→ **Your objective**: For the entries below, count the lines that contain the word "RelativeLayout" and reply with that number only.

========================================================================

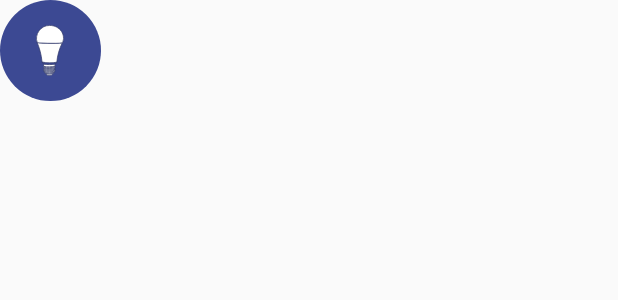
After one commit to prithwimig16/luminous_smartglo_android, an Android app: the layout test_item_device.xml on its own in the app's theme, with its tools: preview values and no code run, on a phone screen of 412 x 824 dp. The commit adds this screen. Shown: the top 300 px of the screen. Run offline under Robolectric (Android 15) with nearby library versions, the phone set to English and light mode, and no system bars.

Commit message:
--- minor changes

```diff
--- /dev/null
+++ b/app/src/main/res/drawable/ic_icon_bulbglo.xml
@@ -0,0 +1,114 @@
+<vector xmlns:android="http://schemas.android.com/apk/res/android"
+    android:width="21dp"
+    android:height="36dp"
+    android:viewportWidth="21"
+    android:viewportHeight="36">
+  <path
+      android:pathData="M18.6295,13.1613C15.2628,13.8832 4.1111,13.6674 1.9687,12.7931C3.59,16.727 4.8463,20.9938 5.2765,26.0137C8.567,26.761 11.7945,26.7266 14.9767,26.13C15.3654,21.6834 16.5091,17.3495 18.6295,13.1613Z"
+      android:strokeWidth="1"
+      android:fillColor="#FFFFFE"
+      android:fillType="evenOdd"
+      android:strokeColor="#00000000"/>
+  <path
+      android:pathData="M18.6295,13.1613C15.2628,13.8832 4.1111,13.6674 1.9687,12.7931C3.59,16.727 4.8463,20.9938 5.2765,26.0137C8.567,26.761 11.7945,26.7266 14.9767,26.13C15.3654,21.6834 16.5091,17.3495 18.6295,13.1613Z"
+      android:strokeWidth="0.5"
+      android:fillColor="#00000000"
+      android:strokeColor="#353D6C"
+      android:fillType="evenOdd"/>
+  <path
+      android:pathData="M8.6761,34.7785C8.3011,34.4167 7.9795,34.0377 7.7288,33.6363C9.43,34.0381 10.9812,33.986 12.434,33.6363C12.1734,34.1118 11.8767,34.5008 11.5333,34.7785C10.5629,35.0021 9.6051,35.0692 8.6761,34.7785Z"
+      android:strokeWidth="1"
+      android:fillColor="#FFFFFE"
+      android:fillType="evenOdd"
+      android:strokeColor="#00000000"/>
+  <path
+      android:pathData="M8.6761,34.7785C8.3011,34.4167 7.9795,34.0377 7.7288,33.6363C9.43,34.0381 10.9812,33.986 12.434,33.6363C12.1734,34.1118 11.8767,34.5008 11.5333,34.7785C10.5629,35.0021 9.6051,35.0692 8.6761,34.7785Z"
+      android:strokeWidth="0.5"
+      android:fillColor="#00000000"
+      android:strokeColor="#353D6C"
+      android:fillType="evenOdd"/>
+  <path
+      android:pathData="M7.7754,33.6957C9.3295,33.9894 10.8591,33.9557 12.3719,33.6957C12.7259,33.4827 13.0997,33.2847 13.2415,32.9095C13.5026,32.7355 13.6324,32.5197 13.5209,32.2272C13.8822,31.9453 14.0614,31.6635 13.552,31.3817C13.8161,31.0906 13.9886,30.7878 13.6296,30.4175C13.6711,30.2692 13.7124,30.1207 13.7538,29.9725C13.9072,29.7937 13.7927,29.5828 13.6141,29.3643C13.5728,29.0903 13.6966,28.9112 13.8626,28.7561C13.8903,28.3111 13.8973,27.8661 13.8005,27.4211C11.3159,27.8282 8.8314,27.8051 6.3468,27.4211C6.25,27.8661 6.2569,28.3111 6.2847,28.7561C6.4507,28.9112 6.5745,29.0903 6.5331,29.3643C6.3546,29.5828 6.2401,29.7937 6.3934,29.9725C6.4348,30.1207 6.4762,30.2692 6.5176,30.4175C6.1586,30.7878 6.3311,31.0906 6.5952,31.3817C6.0858,31.6635 6.265,31.9453 6.6263,32.2272C6.5148,32.5197 6.6447,32.7355 6.9058,32.9095C7.0476,33.2847 7.4214,33.4827 7.7754,33.6957Z"
+      android:strokeWidth="1"
+      android:fillColor="#FFFFFE"
+      android:fillType="evenOdd"
+      android:strokeColor="#00000000"/>
+  <path
+      android:pathData="M7.7754,33.6957C9.3295,33.9894 10.8591,33.9557 12.3719,33.6957C12.7259,33.4827 13.0997,33.2847 13.2415,32.9095C13.5026,32.7355 13.6324,32.5197 13.5209,32.2272C13.8822,31.9453 14.0614,31.6635 13.552,31.3817C13.8161,31.0906 13.9886,30.7878 13.6296,30.4175C13.6711,30.2692 13.7124,30.1207 13.7538,29.9725C13.9072,29.7937 13.7927,29.5828 13.6141,29.3643C13.5728,29.0903 13.6966,28.9112 13.8626,28.7561C13.8903,28.3111 13.8973,27.8661 13.8005,27.4211C11.3159,27.8282 8.8314,27.8051 6.3468,27.4211C6.25,27.8661 6.2569,28.3111 6.2847,28.7561C6.4507,28.9112 6.5745,29.0903 6.5331,29.3643C6.3546,29.5828 6.2401,29.7937 6.3934,29.9725C6.4348,30.1207 6.4762,30.2692 6.5176,30.4175C6.1586,30.7878 6.3311,31.0906 6.5952,31.3817C6.0858,31.6635 6.265,31.9453 6.6263,32.2272C6.5148,32.5197 6.6447,32.7355 6.9058,32.9095C7.0476,33.2847 7.4214,33.4827 7.7754,33.6957Z"
+      android:strokeWidth="0.5"
+      android:fillColor="#00000000"
+      android:strokeColor="#353D6C"
+      android:fillType="evenOdd"/>
+  <path
+      android:pathData="M6.5021,28.9779C8.9001,29.3479 11.3507,29.2187 13.8315,28.8006"
+      android:strokeWidth="0.5"
+      android:fillColor="#00000000"
+      android:strokeColor="#353D6C"
+      android:fillType="evenOdd"/>
+  <path
+      android:pathData="M6.4287,29.5243C8.8267,29.8943 11.213,29.8175 13.6939,29.3994"
+      android:strokeWidth="0.5"
+      android:fillColor="#00000000"
+      android:strokeColor="#353D6C"
+      android:fillType="evenOdd"/>
+  <path
+      android:pathData="M6.4286,30.1027C8.8267,30.4727 11.314,30.3696 13.7949,29.9515"
+      android:strokeWidth="0.5"
+      android:fillColor="#00000000"
+      android:strokeColor="#353D6C"
+      android:fillType="evenOdd"/>
+  <path
+      android:pathData="M6.4011,30.601C8.7992,30.971 11.213,30.8854 13.6939,30.4673"
+      android:strokeWidth="0.5"
+      android:fillColor="#00000000"
+      android:strokeColor="#353D6C"
+      android:fillType="evenOdd"/>
+  <path
+      android:pathData="M6.4089,31.1454C8.8069,31.519 11.3492,31.3709 13.8301,30.9488"
+      android:strokeWidth="0.5"
+      android:fillColor="#00000000"
+      android:strokeColor="#353D6C"
+      android:fillType="evenOdd"/>
+  <path
+      android:pathData="M6.308,31.6698C8.706,32.0397 11.2575,31.9629 13.7384,31.5448"
+      android:strokeWidth="0.5"
+      android:fillColor="#00000000"
+      android:strokeColor="#353D6C"
+      android:fillType="evenOdd"/>
+  <path
+      android:pathData="M6.5958,32.3195C8.883,32.6557 11.2178,32.5417 13.5806,32.1597"
+      android:strokeWidth="0.5"
+      android:fillColor="#00000000"
+      android:strokeColor="#353D6C"
+      android:fillType="evenOdd"/>
+  <path
+      android:pathData="M6.9728,33.0752C9.0373,33.3257 11.1391,33.2222 13.2643,32.8971"
+      android:strokeWidth="0.5"
+      android:fillColor="#00000000"
+      android:strokeColor="#353D6C"
+      android:fillType="evenOdd"/>
+  <path
+      android:pathData="M6.3238,27.3814C6.1188,27.2877 5.9274,27.1774 5.9495,26.8047C5.6206,26.628 5.3769,26.3815 5.2733,26.0204"
+      android:strokeWidth="0.5"
+      android:fillColor="#00000000"
+      android:strokeColor="#353D6C"
+      android:fillType="evenOdd"/>
+  <path
+      android:pathData="M13.8222,27.4159C14.0271,27.3222 14.291,27.2927 14.2689,26.92C14.5978,26.7433 14.8415,26.4968 14.9451,26.1356"
+      android:strokeWidth="0.5"
+      android:fillColor="#00000000"
+      android:strokeColor="#353D6C"
+      android:fillType="evenOdd"/>
+  <path
+      android:pathData="M14.3757,13.5487C15.9701,13.5731 17.3936,13.4523 18.6113,13.1569C21.155,8.1877 17.0573,1.6413 10.3377,1.6204C4.3712,1.4947 0.2345,7.6915 2.0641,12.8738C2.4829,13.2949 3.175,13.2809 3.85,13.294C7.3375,13.4993 10.8463,13.5832 14.3757,13.5487Z"
+      android:strokeWidth="1"
+      android:fillColor="#FFFFFE"
+      android:fillType="evenOdd"
+      android:strokeColor="#00000000"/>
+  <path
+      android:pathData="M14.3757,13.5487C15.9701,13.5731 17.3936,13.4523 18.6113,13.1569C21.155,8.1877 17.0573,1.6413 10.3377,1.6204C4.3712,1.4947 0.2345,7.6915 2.0641,12.8738C2.4829,13.2949 3.175,13.2809 3.85,13.294C7.3375,13.4993 10.8463,13.5832 14.3757,13.5487Z"
+      android:strokeWidth="0.5"
+      android:fillColor="#FFFFFF"
+      android:strokeColor="#353D6C"
+      android:fillType="evenOdd"/>
+</vector>
--- /dev/null
+++ b/app/src/main/res/drawable/ic_oval_bulb_bg.xml
@@ -0,0 +1,12 @@
+<vector xmlns:android="http://schemas.android.com/apk/res/android"
+    android:width="67dp"
+    android:height="67dp"
+    android:viewportWidth="67"
+    android:viewportHeight="67">
+  <path
+      android:pathData="M33.5,33.5m-33.5,0a33.5,33.5 0,1 1,67 0a33.5,33.5 0,1 1,-67 0"
+      android:strokeWidth="1"
+      android:fillColor="#3C4993"
+      android:fillType="evenOdd"
+      android:strokeColor="#00000000"/>
+</vector>
--- a/app/src/main/res/layout/activity_welcome_home.xml
+++ b/app/src/main/res/layout/activity_welcome_home.xml
@@ -12,8 +12,8 @@
         android:layout_width="match_parent"
         android:layout_height="wrap_content"
         android:background="@color/color_white"
-        android:padding="10dp"
-        android:elevation="@dimen/dp_4">
+        android:elevation="@dimen/dp_4"
+        android:padding="10dp">
 
         <RelativeLayout
             android:layout_width="match_parent"
--- a/app/src/main/res/layout/test_activity_login.xml
+++ b/app/src/main/res/layout/test_activity_login.xml
@@ -68,6 +68,7 @@
                         android:background="@drawable/ic_et_bg"
                         android:hint="@string/email"
                         android:padding="@dimen/dp_10"
+                        android:singleLine="true"
                         android:textColorHint="@color/text_black"/>
 
                     <EditText
@@ -78,6 +79,7 @@
                         android:textColorHint="@color/text_black"
                         android:padding="@dimen/dp_10"
                         android:hint="@string/pasword"
+                        android:singleLine="true"
                         android:background="@drawable/ic_et_bg" />
 
 
--- /dev/null
+++ b/app/src/main/res/layout/test_item_device.xml
@@ -0,0 +1,49 @@
+<?xml version="1.0" encoding="utf-8"?>
+<LinearLayout xmlns:android="http://schemas.android.com/apk/res/android"
+    android:layout_width="match_parent"
+    android:layout_height="match_parent"
+    android:orientation="vertical">
+
+
+    <LinearLayout
+        android:layout_width="match_parent"
+        android:layout_height="wrap_content"
+        android:orientation="horizontal"
+
+        >
+
+        <LinearLayout
+            android:layout_width="match_parent"
+            android:layout_height="wrap_content"
+            android:layout_weight="0.55">
+
+            <RelativeLayout
+                android:layout_width="wrap_content"
+                android:layout_height="wrap_content">
+
+                <ImageView
+                    android:layout_width="wrap_content"
+                    android:layout_height="wrap_content"
+                    android:src="@drawable/ic_oval_bulb_bg" />
+
+                <ImageView
+                    android:layout_width="wrap_content"
+                    android:layout_height="wrap_content"
+                    android:src="@drawable/ic_icon_bulbglo"
+                    android:layout_centerInParent="true"/>
+
+            </RelativeLayout>
+
+
+        </LinearLayout>
+
+        <LinearLayout
+            android:layout_width="match_parent"
+            android:layout_height="wrap_content"
+            android:layout_weight="0.45"></LinearLayout>
+
+
+    </LinearLayout>
+
+
+</LinearLayout>
--- a/app/src/main/res/values/colors.xml
+++ b/app/src/main/res/values/colors.xml
@@ -10,4 +10,6 @@
     <color name="text_start">#6b90ff</color>
     <color name="text_end">#202b5f</color>
     <color name="text_black">#4a4a4a</color>
+
+    <color name="text_blue">#4c84ff</color>
 </resources>
--- a/app/src/main/res/values/dimens.xml
+++ b/app/src/main/res/values/dimens.xml
@@ -17,4 +17,6 @@
     <dimen name="sp_14">14sp</dimen>
     <dimen name="dp_48">48dp</dimen>
     <dimen name="dp_2">2dp</dimen>
+    <dimen name="sp_16">16sp</dimen>
+    <dimen name="dp_12">12dp</dimen>
 </resources>
--- a/app/src/main/res/values/strings.xml
+++ b/app/src/main/res/values/strings.xml
@@ -12,4 +12,6 @@
     <string name="login_desc">Adding more details will add more layer of  \nsecurity to your account</string>
     <string name="email">Email</string>
     <string name="pasword">Password</string>
+    <string name="welcome_home">Welcome Home</string>
+    <string name="edit">Edit</string>
 </resources>
```
Also changed, not shown: app/src/main/res/drawable/ic_icon_add.xml (added, +22 -0 lines), app/src/main/res/drawable/ic_icon_power.xml (added, +32 -0 lines), app/src/main/res/drawable/ic_icon_power_on.xml (added, +32 -0 lines), app/src/main/res/drawable/ic_oval_blue.xml (added, +12 -0 lines), app/src/main/res/drawable/ic_oval_light_blue_add_btn_bg.xml (added, +12 -0 lines), app/src/main/res/drawable/switch_background.xml (added, +12 -0 lines), app/src/main/res/layout/test_welcome_activity.xml (+134 -1 lines).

========================================================================

→ **Result below**: 3